However from this malodorous detritus of filth, emanates a paradoxically refreshing air of metaphysical ruminations. The book of Ecclesiastes, the Talmud, and Kant’s Theory of the Heavens are all grist for the mill of Haňťa’s reflection . From a forbiddingly rancid environ, emerges a refined soul. A soul torn within by angst and rend asunder by failures. A love affair gone horribly wrong (Haňťa’s former date Manča has this singularly unique tragi-comic misfortune of being adhered to fecal matter in the most peculiar of ways), a wretched boss who treats Haňťa like personal chattel, and an existential crisis of solitude should have all contrived to crush Haňťa’s soul. But the unseen guidance of Sartre and Camus always ensures that Haňťa regains his balance.

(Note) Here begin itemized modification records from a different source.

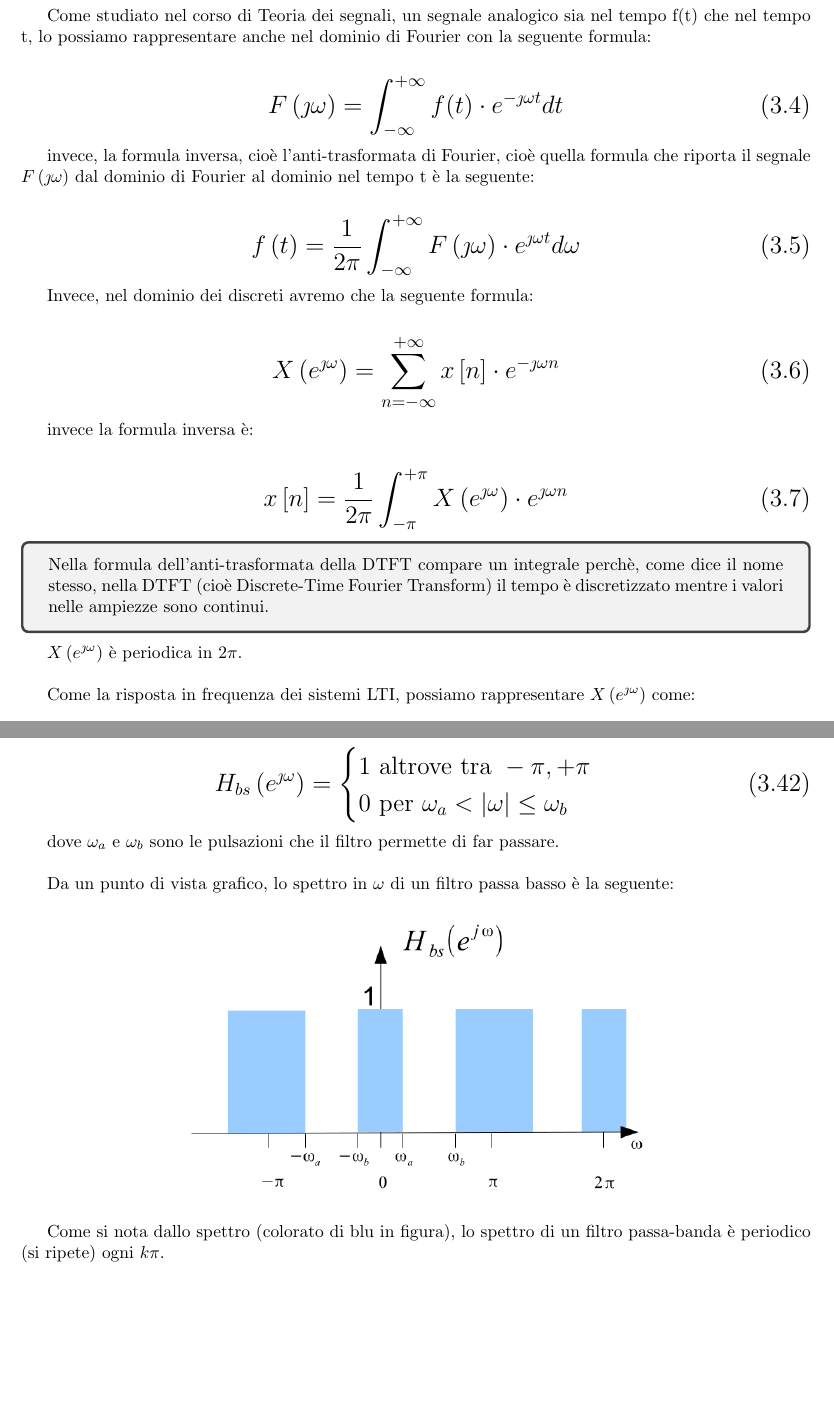
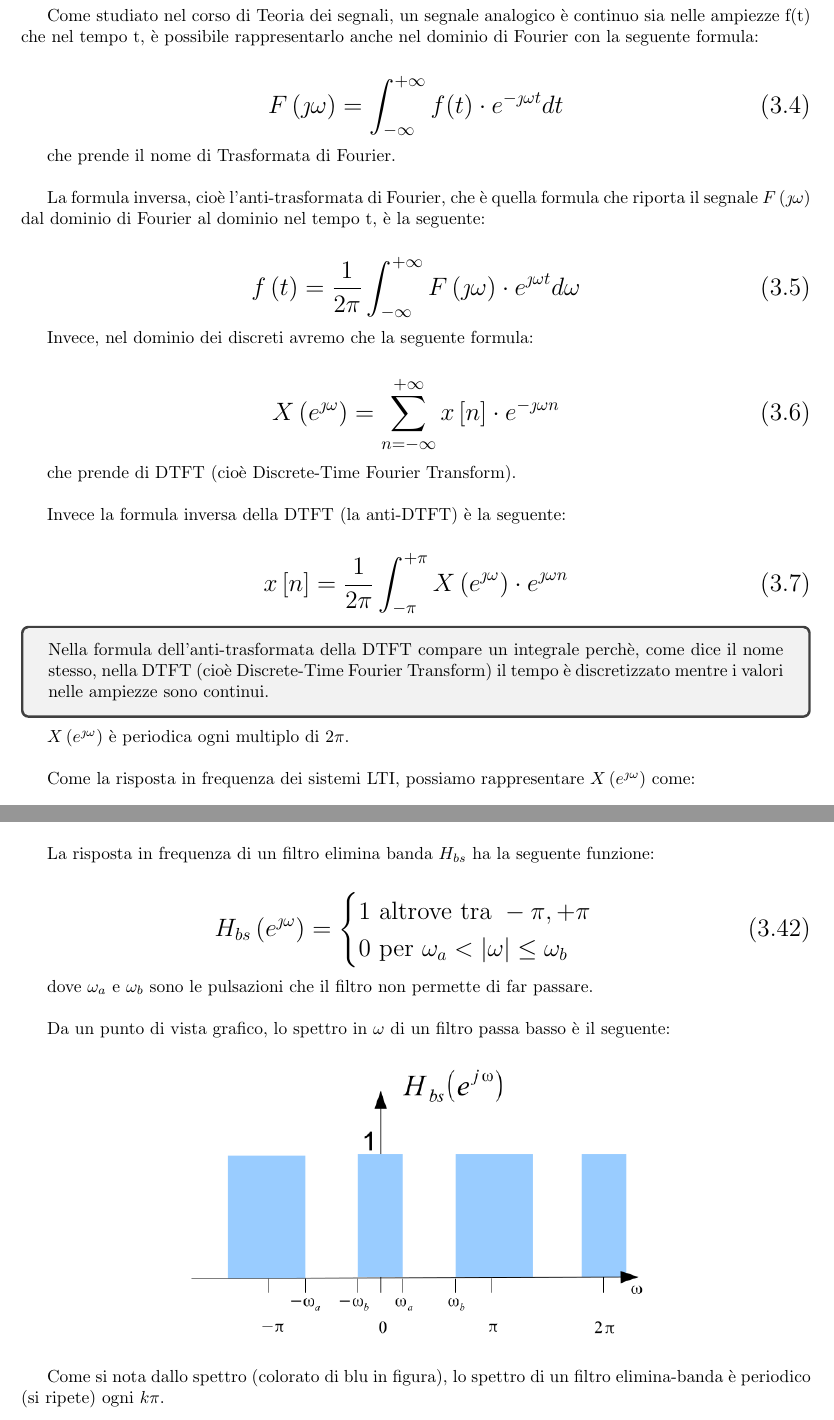
Before and after one commit to ciccio25/appunti-dsp, a LaTeX book (Latex corso teorico/Appunti teorici di Digital Signal Processing.tex, which reads Latex corso teorico/DTFT.tex): two parts of pages 65 and 77 of 80, joined at a grey line, cut so that both start at the same text, the shorter picture padded with empty space. Compiled offline with pdfLaTeX.

Commit message:
Correzioni grammaticali del capitolo "3 - DTFT" senza controllare slide e appunti sulle notazioni matematiche

```diff
--- a/Latex corso teorico/DTFT.tex
+++ b/Latex corso teorico/DTFT.tex
@@ -144,8 +144,8 @@ si può dividere in:
 }
 
 Come studiato nel corso di Teoria dei segnali,
-un segnale analogico sia nel tempo f(t) che nel tempo t,
-lo possiamo rappresentare anche nel dominio di Fourier con la seguente formula:
+un segnale analogico è continuo sia nelle ampiezze f(t) che nel tempo t,
+è possibile rappresentarlo anche nel dominio di Fourier con la seguente formula:
 
 {
     \Large
@@ -158,8 +158,11 @@ lo possiamo rappresentare anche nel dominio di Fourier con la seguente formula:
     \end{equation}
 }
 
-invece, la formula inversa, cioè l'anti-trasformata di Fourier,
-cioè quella formula che riporta il segnale $F \left(\jmath \omega\right)$ dal dominio di Fourier al dominio nel tempo t è la seguente:
+che prende il nome di Trasformata di Fourier. \newline
+
+La formula inversa, cioè l'anti-trasformata di Fourier,
+che è quella formula che riporta il segnale $F \left(\jmath \omega\right)$ dal dominio di Fourier al dominio nel tempo t,
+è la seguente:
 
 {
     \Large
@@ -187,7 +190,9 @@ Invece, nel dominio dei discreti avremo che la seguente formula:
     \end{equation}
 }
 
-invece la formula inversa è:
+che prende di DTFT (cioè Discrete-Time Fourier Transform). \newline
+
+Invece la formula inversa della DTFT (la anti-DTFT) è la seguente:
 
 {
     \Large
@@ -208,7 +213,7 @@ come dice il nome stesso, nella DTFT (cioè Discrete-Time Fourier Transform)
 il tempo è discretizzato mentre i valori nelle ampiezze sono continui.
 \end{tcolorbox}
 
-$X \left(e^{\jmath \omega}\right)$ è periodica in $2 \pi$. \newline
+$X \left(e^{\jmath \omega}\right)$ è periodica ogni multiplo di $2 \pi$. \newline
 
 Come la risposta in frequenza dei sistemi LTI,
 possiamo rappresentare $X \left(e^{\jmath \omega}\right)$ come:
@@ -941,7 +948,7 @@ lo spettro di un filtro passa-banda è periodico (si ripete) ogni $k \pi$. \newl
 \newpage
 \textbf{Elimina banda (Stop band Filter)} \newline
 
-La risposta in frequenza di un filtro passa alto $H_{bs} $ ha la seguente funzione:
+La risposta in frequenza di un filtro elimina banda $H_{bs} $ ha la seguente funzione:
 
 {
     \Large
@@ -956,9 +963,9 @@ La risposta in frequenza di un filtro passa alto $H_{bs} $ ha la seguente funzio
     \end{equation}
 }
 
-dove $\omega_a$ e $\omega_b$ sono le pulsazioni che il filtro permette di far passare. \newline
+dove $\omega_a$ e $\omega_b$ sono le pulsazioni che il filtro non permette di far passare. \newline
 
-Da un punto di vista grafico, lo spettro in $\omega$ di un filtro passa basso è la seguente:
+Da un punto di vista grafico, lo spettro in $\omega$ di un filtro passa basso è il seguente:
 
 \begin{figure}[h]
     \centering
@@ -966,7 +973,7 @@ Da un punto di vista grafico, lo spettro in $\omega$ di un filtro passa basso è
 \end{figure}
 
 Come si nota dallo spettro (colorato di blu in figura),
-lo spettro di un filtro passa-banda è periodico (si ripete) ogni $k \pi$. \newline
+lo spettro di un filtro elimina-banda è periodico (si ripete) ogni $k \pi$. \newline
 
 \newpage
 
```
Also changed, not shown: Latex corso teorico/Indice-domande.tex (+2 -2 lines), Latex corso teorico/DTFT.tex (24 more changed lines).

However, when the technology of hydraulic presses becomes obsolete and monstrous machines capable of compacting innumerable bales of books and papers manifest themselves, it’s not just the books that get crushed. The disdainful manner in which workers clad in homogenous overalls tare the covers and discard the pages on a conveyor belt which in turn transports them to cavernous barrels into which they are dumped before being crushed, destroys Haňťa’s very soul. When his miserable excuse of an employer appoints two new and efficient assistants, effectively rendering Haňťa redundant, the straw finally breaks the camel’s back.
Haňťa may as well be Bohumil Hrabal himself in disguise. When this marvelous book was completed in 1976, he was prevented from getting the same published in a then politically charged then Czechoslovakia. But in a paean to his protagonist’s resilience, Hrabal got his work self-published.
American author Peter Orner on his experience of reading “Too Loud A Solitude” remarked: “The first time I finished Too Loud a Solitude, I was up in Letná Park, and I remember leaping off the bench and running around in circles, holding the book above my head and shouting because I believed I’d experienced some religious illumination. A brief, ninety-eight-page, lightning strike of a novel…” While I might not have resorted to following Orner’s emotional manifestation of illumination, I was certainly humbled by the realisation of my own infinitesimal existence.